That’s the photo grid summary of my first self-created food trip. I never tried to cook because I used to live in a house full of culinary geniuses. Cooking does not come naturally for me and I end up secondguessing my creations or attempts so I never really bothered. I was content with the consumer role.
And then I married my husband, a picky eater. For the first five months, I avoided the kitchen. My husband can cook my favorite spaghetti, leche flan, and his favorite sinigang.
I have long decided that I’d be the low maintenance geek who can live on leaves and computer pursuits. As the days go by, however, I slowly made peace with the kitchen. Tomorrow is the second anniversary of our engagement. And I wanted to begin my cooking attempts on this day so that I will remember it when I grow old with my husband.
The final straw that encouraged me to try cooking was a Lifehacking article online that suggested the role of one’s cooking to long-term happiness. Since I am frequently loopy and lethargic,I decided to test the theory.
The whole time I was telling myself: Hey you are a daughter of two cooking geniuses. Something right will happen if you try. So I did that and what do you know, I am so happy about it!
I looked for a fairly simple recipe. I was a complete noisy clumsy mess in the kitchen but I was all alone and nobody had to nag, criticize my methods, or make fun of my clumsiness.
The ingredients are quite few: the Italian spaghetti pasta, Del Monte tomato sauce, extra virgin olive oil, 2 cans of Century Tuna (hot and spicy), Nestle all-purpose cream, 3 garlic cloves, a single onion, and hot water.
In preparing the pasta, I made a tiny life hack.
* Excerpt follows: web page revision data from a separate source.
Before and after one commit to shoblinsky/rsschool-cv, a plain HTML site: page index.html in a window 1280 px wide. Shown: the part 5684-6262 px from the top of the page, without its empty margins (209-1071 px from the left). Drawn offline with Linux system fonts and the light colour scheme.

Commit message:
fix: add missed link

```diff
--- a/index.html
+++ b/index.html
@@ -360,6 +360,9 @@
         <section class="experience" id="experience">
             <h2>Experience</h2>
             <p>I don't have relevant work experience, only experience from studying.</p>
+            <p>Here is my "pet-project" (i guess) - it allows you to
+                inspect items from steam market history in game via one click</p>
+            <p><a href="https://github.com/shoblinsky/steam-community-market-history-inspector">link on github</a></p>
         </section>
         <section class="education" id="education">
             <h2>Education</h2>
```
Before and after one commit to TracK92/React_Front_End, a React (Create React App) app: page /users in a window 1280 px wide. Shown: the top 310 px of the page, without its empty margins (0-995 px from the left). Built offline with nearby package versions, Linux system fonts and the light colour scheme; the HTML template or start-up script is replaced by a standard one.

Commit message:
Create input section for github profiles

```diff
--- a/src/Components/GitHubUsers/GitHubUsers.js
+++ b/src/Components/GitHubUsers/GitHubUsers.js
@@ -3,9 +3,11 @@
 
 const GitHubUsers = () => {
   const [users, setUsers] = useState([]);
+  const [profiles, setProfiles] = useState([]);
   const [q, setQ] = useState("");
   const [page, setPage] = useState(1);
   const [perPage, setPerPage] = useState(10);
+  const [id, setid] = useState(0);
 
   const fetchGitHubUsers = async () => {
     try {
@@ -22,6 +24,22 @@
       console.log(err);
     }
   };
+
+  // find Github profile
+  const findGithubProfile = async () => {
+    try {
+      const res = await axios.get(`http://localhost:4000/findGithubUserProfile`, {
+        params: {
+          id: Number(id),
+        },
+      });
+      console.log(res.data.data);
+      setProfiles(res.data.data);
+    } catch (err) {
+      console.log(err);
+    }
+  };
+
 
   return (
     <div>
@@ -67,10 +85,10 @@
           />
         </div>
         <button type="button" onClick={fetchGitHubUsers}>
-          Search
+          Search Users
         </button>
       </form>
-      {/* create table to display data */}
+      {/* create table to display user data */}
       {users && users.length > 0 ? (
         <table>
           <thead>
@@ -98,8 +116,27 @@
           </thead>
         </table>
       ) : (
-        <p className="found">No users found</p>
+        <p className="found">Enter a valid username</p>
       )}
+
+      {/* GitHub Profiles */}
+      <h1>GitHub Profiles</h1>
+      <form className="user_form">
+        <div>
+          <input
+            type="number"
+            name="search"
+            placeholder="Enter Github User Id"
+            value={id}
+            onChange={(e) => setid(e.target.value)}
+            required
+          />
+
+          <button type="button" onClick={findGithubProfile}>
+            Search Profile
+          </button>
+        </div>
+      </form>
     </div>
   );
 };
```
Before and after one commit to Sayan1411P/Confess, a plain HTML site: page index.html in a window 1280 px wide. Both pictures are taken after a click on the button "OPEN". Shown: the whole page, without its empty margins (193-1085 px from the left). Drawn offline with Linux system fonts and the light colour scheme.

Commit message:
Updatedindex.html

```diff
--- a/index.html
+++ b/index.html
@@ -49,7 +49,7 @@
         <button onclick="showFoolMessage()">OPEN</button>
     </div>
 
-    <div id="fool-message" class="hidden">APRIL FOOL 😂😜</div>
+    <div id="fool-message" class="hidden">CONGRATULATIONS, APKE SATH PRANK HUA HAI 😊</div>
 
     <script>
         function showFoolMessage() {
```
I measured 1 liter of water for one pound of pasta. I put in an extra factor for evaporation into gas after boiling. So it was really 1.1 liters. I put it in an electric kettle first and boiled it there before transferring it into the pan and shooting the pasta inside. I saved a bit of time since electric kettles have smaller bases and are technically faster in boiling the water.
I googled everything. I had to make sure the pasta won’t go soggy. I used engineering precision to time the pasta’s simmering at exactly eight minutes and tested the pasta’s texture thrice. It was fortunately successful. I think I placed it in the stove for nine minutes. I got a tip from an Italian blog that the starch boiling water can be used as magic ingredient to the sauce so I scooped that out after straining the pasta.
Googling only held one danger: I almost dropped my smartphone in the pasta. Maybe I can invent a cooking-proof iPad or casing? Lol.
The sauce was crucial and tricky. It will hold the taste and determine the fate of my al dente pasta. There were three tablespoons of olive oil heated on the Teflon pan which marked the beginning of sauce preps.
I began by putting in the garlic and onions. The onions hurt my eyes a lot. I think I said “this cruel world” over and over again while wiping my eyes in between mincing motions. It is a good thing to do when you need a desperate excuse to cry or clean your eyes.
I made a huge mistake here. The garlic turned black because the fire was turned up too high. But it turned out OK later on with a tiny spoon removal fix. I placed the tuna flakes (drained of its oil) and mixed. Then I put the tomato sauce packet, a deviation from the original sliced tomato instructions online. Afterwards, I mixed in the Nestle all purpose cream. I kept heating and reheating for an hour until my husband arrived from work.
I was going for the romantic candlelit look but it failed so I ended up using normal lighting in the end.
All in all, preparation time was a little under two hours. I could have saved time if I already sliced the onions while I simmered the pasta. But it’s really an OK job for an inexperienced beginner like me.
The best part was that my ultra picky husband loved the taste. Finally, he gets normal food from his super weird wife. I am just jumping for joy. He made some mild comments about the garlic and the salt and the cheese but he actually ate a lot without me forcing it. The taste was actually satisfactory. It tasted like pasta!!!
I am silently on the lookout for the next kitchen klutz project. This is a shocking discovery for me. I might stand a chance in being good at this, too, in my own strange way. And I am really excited because it’s something that wives do and I feel connected to the universe of cooking wives. I am no longer this awkward outsider to cooking. I love Math more but I cannot eat tensors and determinants for sustenance. At least I can feed my husband with a decent meal from time to time until I can do it everyday.
If a klutz for 29 years such as me can make this thing, any kitchen-averse person can recreate this dish. So I am sharing the recipe.
(To follow soon!)